* WHAT YOU ARE ASKED TO DO: Copy every record below exactly.

* DATA FOR THIS EXERCISE:
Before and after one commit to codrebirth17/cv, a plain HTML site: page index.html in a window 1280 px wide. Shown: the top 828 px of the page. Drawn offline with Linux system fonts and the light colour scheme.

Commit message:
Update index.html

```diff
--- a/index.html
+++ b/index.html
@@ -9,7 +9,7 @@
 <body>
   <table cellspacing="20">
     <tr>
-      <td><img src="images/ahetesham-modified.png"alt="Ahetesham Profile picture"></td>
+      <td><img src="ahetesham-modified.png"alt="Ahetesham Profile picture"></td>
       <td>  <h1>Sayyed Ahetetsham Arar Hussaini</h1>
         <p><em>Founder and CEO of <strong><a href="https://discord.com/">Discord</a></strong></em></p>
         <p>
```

* FINAL ANSWER:
Before and after one commit to codrebirth17/cv, a plain HTML site: page index.html in a window 1280 px wide. Shown: the top 828 px of the page. Drawn offline with Linux system fonts and the light colour scheme.

Commit message:
Update index.html

```diff
--- a/index.html
+++ b/index.html
@@ -9,7 +9,7 @@
 <body>
   <table cellspacing="20">
     <tr>
-      <td><img src="images/ahetesham-modified.png"alt="Ahetesham Profile picture"></td>
+      <td><img src="ahetesham-modified.png"alt="Ahetesham Profile picture"></td>
       <td>  <h1>Sayyed Ahetetsham Arar Hussaini</h1>
         <p><em>Founder and CEO of <strong><a href="https://discord.com/">Discord</a></strong></em></p>
         <p>
```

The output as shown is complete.